What the task requires:
Your answer is to be every line of the material that includes the string "empty".

Task material:
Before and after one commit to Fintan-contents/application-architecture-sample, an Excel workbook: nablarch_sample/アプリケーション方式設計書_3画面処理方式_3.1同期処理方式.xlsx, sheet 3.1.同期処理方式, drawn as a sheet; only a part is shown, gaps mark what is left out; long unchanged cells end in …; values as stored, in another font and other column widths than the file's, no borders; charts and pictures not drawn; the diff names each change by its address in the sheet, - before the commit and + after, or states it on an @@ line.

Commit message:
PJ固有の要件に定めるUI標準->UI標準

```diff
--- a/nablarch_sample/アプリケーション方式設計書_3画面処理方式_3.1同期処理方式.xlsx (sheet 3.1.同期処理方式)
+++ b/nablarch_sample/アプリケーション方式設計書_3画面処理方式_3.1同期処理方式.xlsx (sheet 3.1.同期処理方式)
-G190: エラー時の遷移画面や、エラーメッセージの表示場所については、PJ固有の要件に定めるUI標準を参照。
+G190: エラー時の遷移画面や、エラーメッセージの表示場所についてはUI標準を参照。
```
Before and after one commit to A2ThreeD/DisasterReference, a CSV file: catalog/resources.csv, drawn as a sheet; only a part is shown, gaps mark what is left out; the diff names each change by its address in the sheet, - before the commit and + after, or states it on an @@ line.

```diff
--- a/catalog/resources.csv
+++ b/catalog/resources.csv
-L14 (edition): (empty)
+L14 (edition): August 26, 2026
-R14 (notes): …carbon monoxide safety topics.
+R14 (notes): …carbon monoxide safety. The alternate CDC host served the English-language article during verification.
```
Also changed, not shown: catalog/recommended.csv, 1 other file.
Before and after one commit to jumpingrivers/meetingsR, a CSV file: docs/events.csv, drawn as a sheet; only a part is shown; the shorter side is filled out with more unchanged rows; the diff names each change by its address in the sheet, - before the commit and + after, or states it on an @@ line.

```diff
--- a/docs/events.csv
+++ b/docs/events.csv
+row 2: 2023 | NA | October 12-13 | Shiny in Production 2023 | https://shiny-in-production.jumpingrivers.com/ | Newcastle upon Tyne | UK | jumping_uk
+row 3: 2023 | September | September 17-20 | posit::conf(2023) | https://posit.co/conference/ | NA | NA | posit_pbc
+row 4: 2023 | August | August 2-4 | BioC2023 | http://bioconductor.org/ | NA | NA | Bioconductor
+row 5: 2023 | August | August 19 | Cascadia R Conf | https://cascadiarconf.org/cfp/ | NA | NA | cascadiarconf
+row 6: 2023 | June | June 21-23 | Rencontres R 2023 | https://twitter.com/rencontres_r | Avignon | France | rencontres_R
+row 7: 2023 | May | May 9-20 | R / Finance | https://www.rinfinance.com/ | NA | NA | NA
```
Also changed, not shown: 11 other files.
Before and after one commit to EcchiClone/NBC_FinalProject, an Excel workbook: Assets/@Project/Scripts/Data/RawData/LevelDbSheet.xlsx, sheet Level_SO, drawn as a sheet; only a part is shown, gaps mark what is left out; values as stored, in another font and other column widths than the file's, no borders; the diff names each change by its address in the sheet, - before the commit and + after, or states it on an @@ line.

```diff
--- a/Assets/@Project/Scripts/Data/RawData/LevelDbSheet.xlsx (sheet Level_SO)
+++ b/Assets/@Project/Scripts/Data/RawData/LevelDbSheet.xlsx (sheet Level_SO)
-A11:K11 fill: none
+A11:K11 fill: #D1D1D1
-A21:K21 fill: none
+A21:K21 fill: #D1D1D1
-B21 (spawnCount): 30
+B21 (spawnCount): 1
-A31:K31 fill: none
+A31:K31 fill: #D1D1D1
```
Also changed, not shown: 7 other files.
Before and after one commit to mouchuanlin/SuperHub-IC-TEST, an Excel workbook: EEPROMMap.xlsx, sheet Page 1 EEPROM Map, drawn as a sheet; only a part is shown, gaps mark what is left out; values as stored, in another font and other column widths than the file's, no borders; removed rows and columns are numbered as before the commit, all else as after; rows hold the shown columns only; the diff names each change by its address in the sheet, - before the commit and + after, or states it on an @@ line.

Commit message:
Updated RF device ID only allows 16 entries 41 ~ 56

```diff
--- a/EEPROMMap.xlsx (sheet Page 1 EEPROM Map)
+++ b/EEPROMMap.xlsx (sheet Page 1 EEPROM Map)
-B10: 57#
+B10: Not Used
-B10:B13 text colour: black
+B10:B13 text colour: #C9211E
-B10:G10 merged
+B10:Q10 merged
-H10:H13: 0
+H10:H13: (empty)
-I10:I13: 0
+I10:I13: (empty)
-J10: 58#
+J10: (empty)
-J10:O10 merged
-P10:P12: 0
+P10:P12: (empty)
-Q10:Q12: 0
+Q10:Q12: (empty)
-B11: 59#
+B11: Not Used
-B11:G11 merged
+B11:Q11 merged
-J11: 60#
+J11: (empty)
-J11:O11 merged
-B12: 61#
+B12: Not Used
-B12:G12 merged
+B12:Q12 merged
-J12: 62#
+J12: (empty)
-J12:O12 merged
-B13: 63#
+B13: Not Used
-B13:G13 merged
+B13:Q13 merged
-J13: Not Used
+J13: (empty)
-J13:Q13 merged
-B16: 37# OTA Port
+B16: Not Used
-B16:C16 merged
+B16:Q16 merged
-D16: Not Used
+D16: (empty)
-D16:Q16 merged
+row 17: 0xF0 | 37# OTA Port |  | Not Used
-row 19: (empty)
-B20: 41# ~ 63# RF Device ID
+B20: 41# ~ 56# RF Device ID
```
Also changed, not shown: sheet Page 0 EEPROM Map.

Response:
-L14 (edition): (empty)
+H10:H13: (empty)
+I10:I13: (empty)
+J10: (empty)
+P10:P12: (empty)
+Q10:Q12: (empty)
+J11: (empty)
+J12: (empty)
+J13: (empty)
+D16: (empty)
-row 19: (empty)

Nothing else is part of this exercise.